By Meghan Bialt-DeCelie ‘19 Darwin’s finches from the Galapagos Islands are one of the hallmarks of the scientific field of evolution studies. Species classification between two organisms is determined by the ability to successfully reproduce a nonsterile progeny. Several factors such as physical, behavioral, and biological differences can cause reproductive isolation, or prevention of two organisms from reproducing. Reproductive isolation can cause speciation, or the … Continue reading New Species of Finch Developed After Three Generations

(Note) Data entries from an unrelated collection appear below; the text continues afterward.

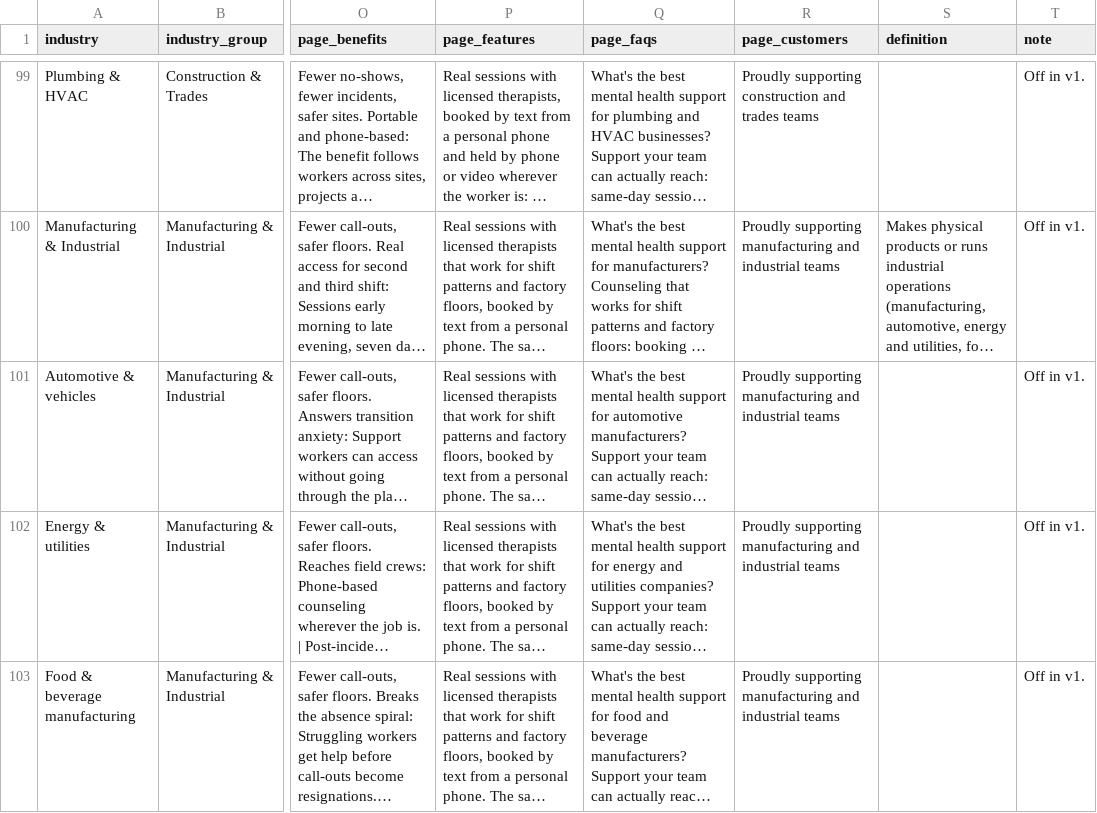
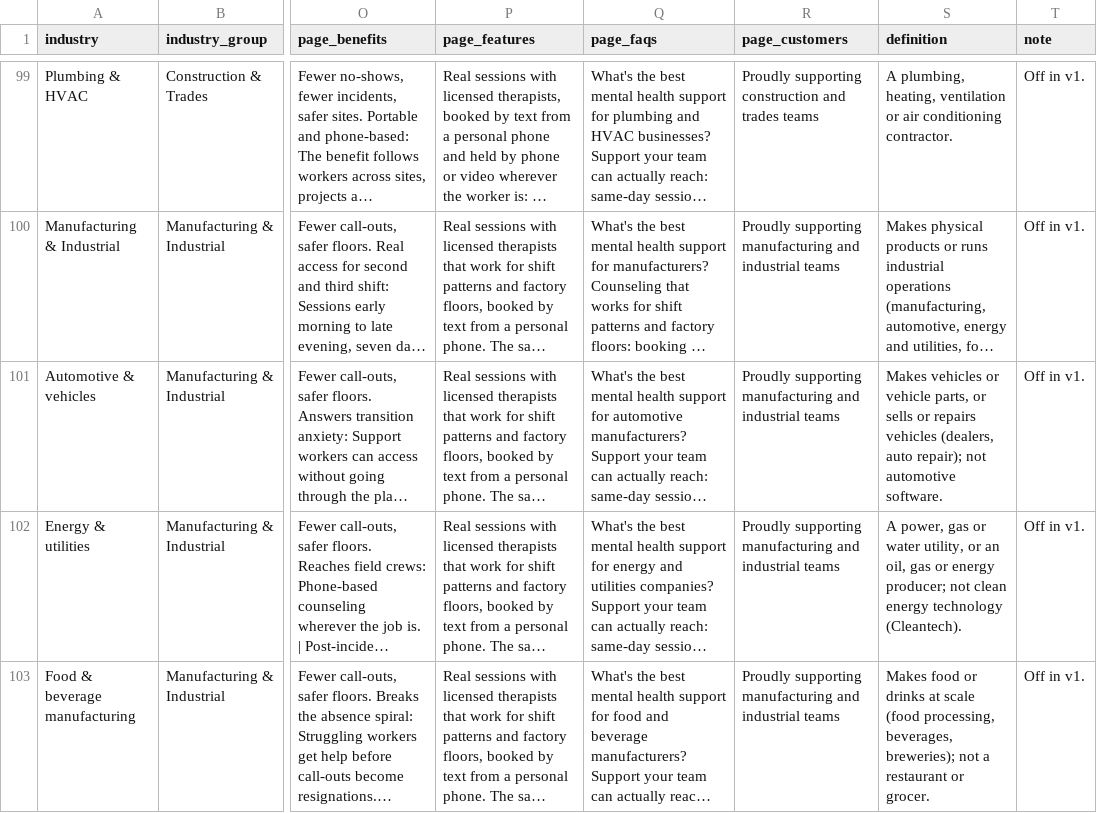
Before and after one commit to harrydryden/columbus, a CSV file: us_outbound/settings/data/industries.csv, drawn as a sheet; only a part is shown, gaps mark what is left out; long unchanged cells end in …; the diff covers the shown part only; the diff names each change by its address in the sheet, - before the commit and + after, or states it on an @@ line.

```diff
--- a/us_outbound/settings/data/industries.csv
+++ b/us_outbound/settings/data/industries.csv
-S99 (definition): (empty)
+S99 (definition): A plumbing, heating, ventilation or air conditioning contractor.
-S101 (definition): (empty)
+S101 (definition): Makes vehicles or vehicle parts, or sells or repairs vehicles (dealers, auto repair); not automotive software.
-S102 (definition): (empty)
+S102 (definition): A power, gas or water utility, or an oil, gas or energy producer; not clean energy technology (Cleantech).
-S103 (definition): (empty)
+S103 (definition): Makes food or drinks at scale (food processing, beverages, breweries); not a restaurant or grocer.
```
Also changed, not shown: 54 edited cells elsewhere in this file, 7 other files.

New Strain of Infectious Cancer Found in Sarcophilus Harrisii

By Karis Tutuska ’18 Cancer is a scary word, but what is even more frightening is the concept of a contagious cancer. Sarcophilus harrisii, commonly known as Tasmanian devils, are large carnivorous marsupials, savage screechers, and voracious eaters. These organisms are plagued by deadly, fast-acting facial tumors that grow until they prevent the animal from eating and force starvation until death. What is unusual about these … Continue reading New Strain of Infectious Cancer Found in Sarcophilus Harrisii

Mysterious Die-Off of Saigas in Central Asia

By Shannon Bohman Image acquired from commons.wikipedia.org Figure 1 This picture shows a mother and child saiga in their native Central Asian Steppes.   This past May, the corpses of hundreds of saiga antelopes were found scattered across the Central Asian Steppes. This endangered species had been under close watch due to significant overhunting. Conservationists succeeded in replenishing the population, but over half of the … Continue reading Mysterious Die-Off of Saigas in Central Asia

Ecology of Zoonotic Transmissions: The Impact of Bos taurus indicus Fertilizer on the Health of Malagasy Farmers

Photo Courtesy of Rachel Lordahl By Zuri S. Dawkins Central ValBio Ranomafana National Park, Madagascar Undergraduate Program in Anthropology and Biology, Stony Brook University Madagascar Institute for the Conservation of Tropical Environments (MICET) Contact Info: Zuri.Dawkins@stonybrook.edu ABSTRACT Emerging infectious diseases in livestock pose a huge threat to human health, animal efficiency and biodiversity. Zoonotic diseases are highly contagious diseases that spread amongst animals and humans via … Continue reading Ecology of Zoonotic Transmissions: The Impact of Bos taurus indicus Fertilizer on the Health of Malagasy Farmers